(Data entries)
# # #

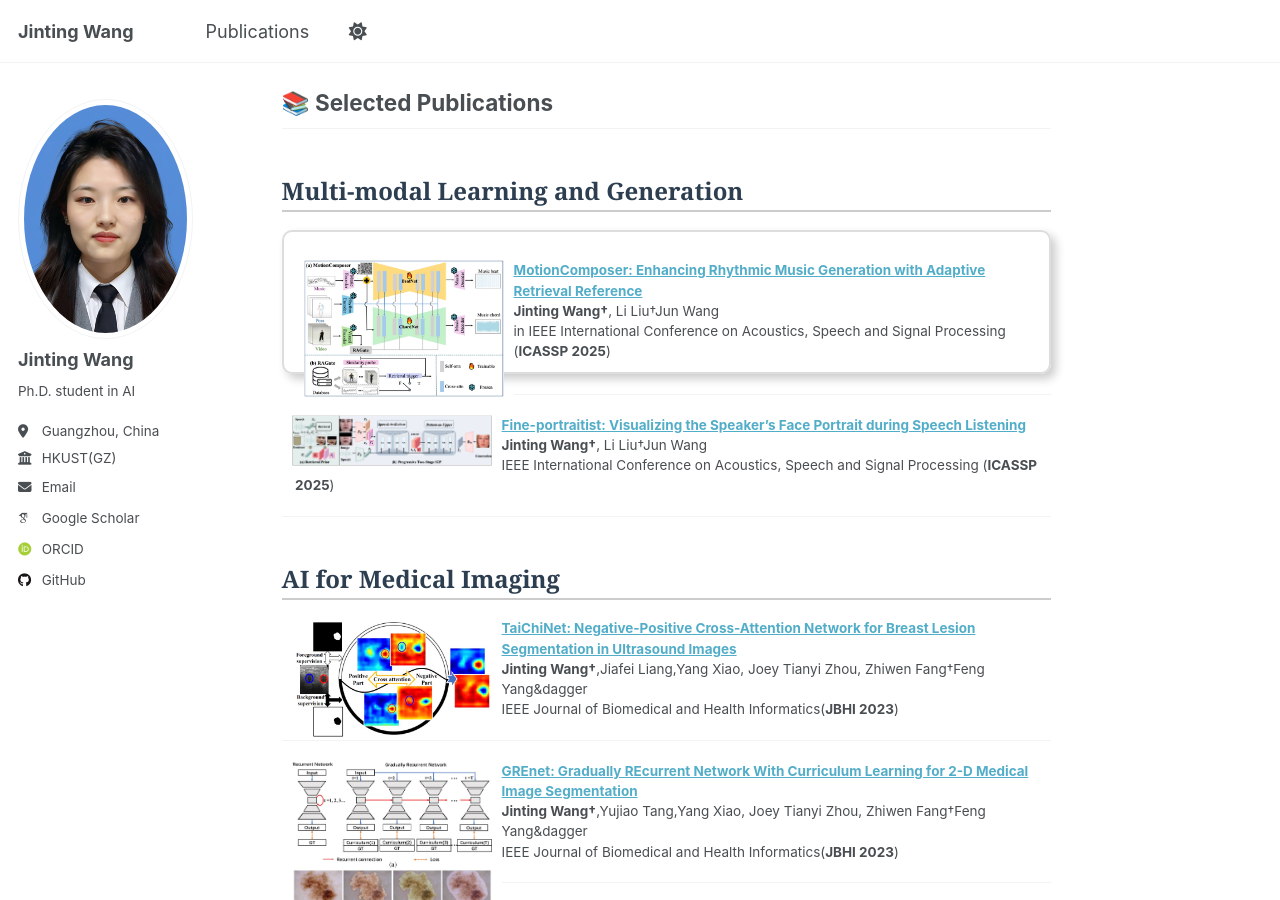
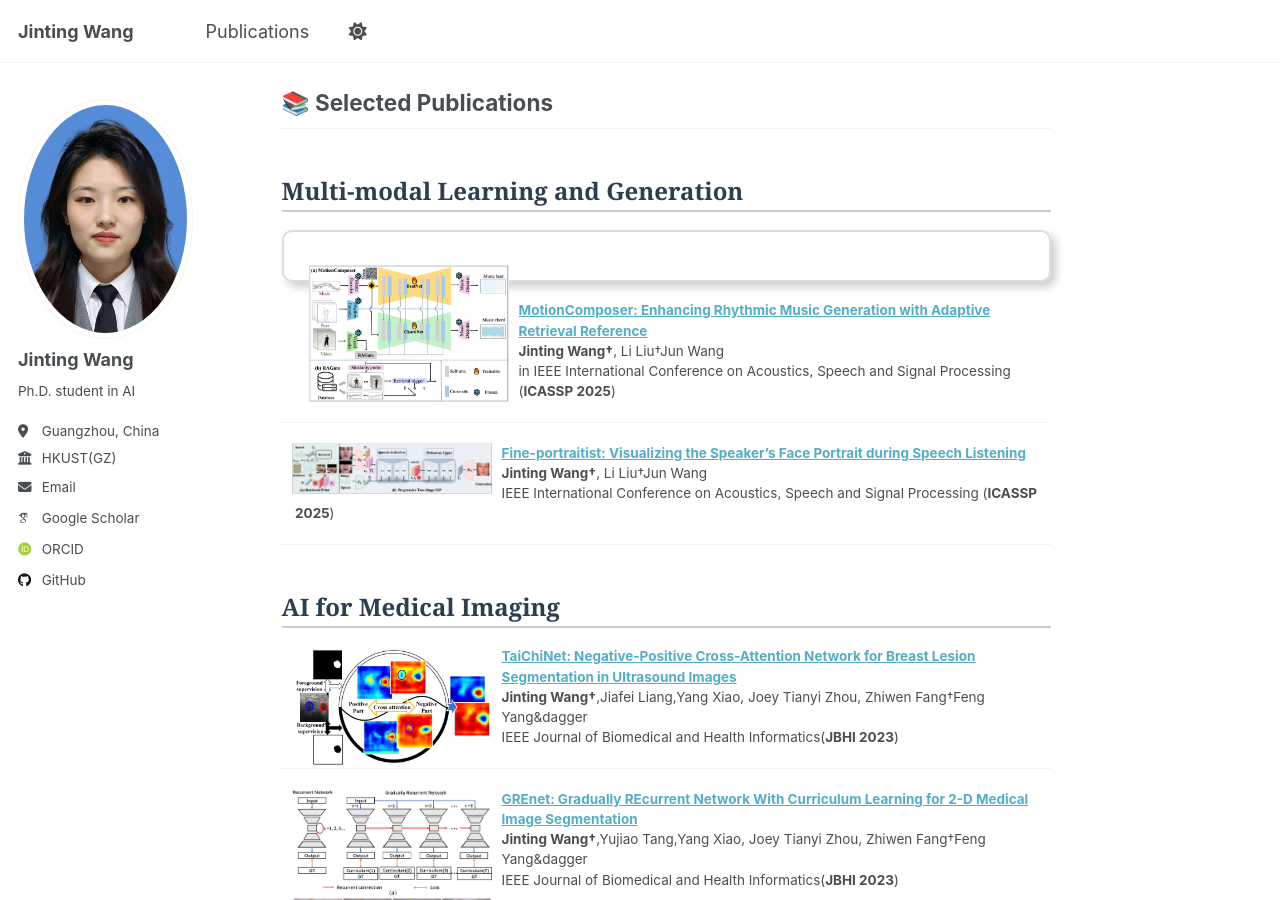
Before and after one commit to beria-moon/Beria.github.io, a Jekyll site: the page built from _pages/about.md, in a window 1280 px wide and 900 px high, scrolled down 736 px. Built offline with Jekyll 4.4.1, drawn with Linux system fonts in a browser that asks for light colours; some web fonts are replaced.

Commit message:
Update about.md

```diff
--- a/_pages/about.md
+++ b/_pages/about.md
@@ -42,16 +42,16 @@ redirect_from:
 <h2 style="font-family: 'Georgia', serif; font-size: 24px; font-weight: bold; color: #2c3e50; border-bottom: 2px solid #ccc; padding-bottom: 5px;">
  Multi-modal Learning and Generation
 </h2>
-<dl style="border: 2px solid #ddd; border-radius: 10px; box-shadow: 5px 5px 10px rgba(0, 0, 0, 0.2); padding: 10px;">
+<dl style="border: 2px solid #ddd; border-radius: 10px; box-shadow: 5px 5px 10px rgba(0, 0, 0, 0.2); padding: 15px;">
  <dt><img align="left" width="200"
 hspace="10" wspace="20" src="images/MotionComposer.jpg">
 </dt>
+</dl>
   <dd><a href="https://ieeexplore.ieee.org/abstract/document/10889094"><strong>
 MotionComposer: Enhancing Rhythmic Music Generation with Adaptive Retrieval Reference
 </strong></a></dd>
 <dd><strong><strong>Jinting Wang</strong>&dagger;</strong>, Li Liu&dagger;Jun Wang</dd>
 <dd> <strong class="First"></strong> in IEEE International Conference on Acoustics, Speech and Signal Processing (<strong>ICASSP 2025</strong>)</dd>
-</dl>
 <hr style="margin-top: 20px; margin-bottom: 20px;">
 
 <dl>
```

# # #

## Your assignment
The records above are to be restated exactly, without their pictures.

## Solution for this exercise
Before and after one commit to beria-moon/Beria.github.io, a Jekyll site: the page built from _pages/about.md, in a window 1280 px wide and 900 px high, scrolled down 736 px. Built offline with Jekyll 4.4.1, drawn with Linux system fonts in a browser that asks for light colours; some web fonts are replaced.

Commit message:
Update about.md

```diff
--- a/_pages/about.md
+++ b/_pages/about.md
@@ -42,16 +42,16 @@ redirect_from:
 <h2 style="font-family: 'Georgia', serif; font-size: 24px; font-weight: bold; color: #2c3e50; border-bottom: 2px solid #ccc; padding-bottom: 5px;">
  Multi-modal Learning and Generation
 </h2>
-<dl style="border: 2px solid #ddd; border-radius: 10px; box-shadow: 5px 5px 10px rgba(0, 0, 0, 0.2); padding: 10px;">
+<dl style="border: 2px solid #ddd; border-radius: 10px; box-shadow: 5px 5px 10px rgba(0, 0, 0, 0.2); padding: 15px;">
  <dt><img align="left" width="200"
 hspace="10" wspace="20" src="images/MotionComposer.jpg">
 </dt>
+</dl>
   <dd><a href="https://ieeexplore.ieee.org/abstract/document/10889094"><strong>
 MotionComposer: Enhancing Rhythmic Music Generation with Adaptive Retrieval Reference
 </strong></a></dd>
 <dd><strong><strong>Jinting Wang</strong>&dagger;</strong>, Li Liu&dagger;Jun Wang</dd>
 <dd> <strong class="First"></strong> in IEEE International Conference on Acoustics, Speech and Signal Processing (<strong>ICASSP 2025</strong>)</dd>
-</dl>
 <hr style="margin-top: 20px; margin-bottom: 20px;">
 
 <dl>
```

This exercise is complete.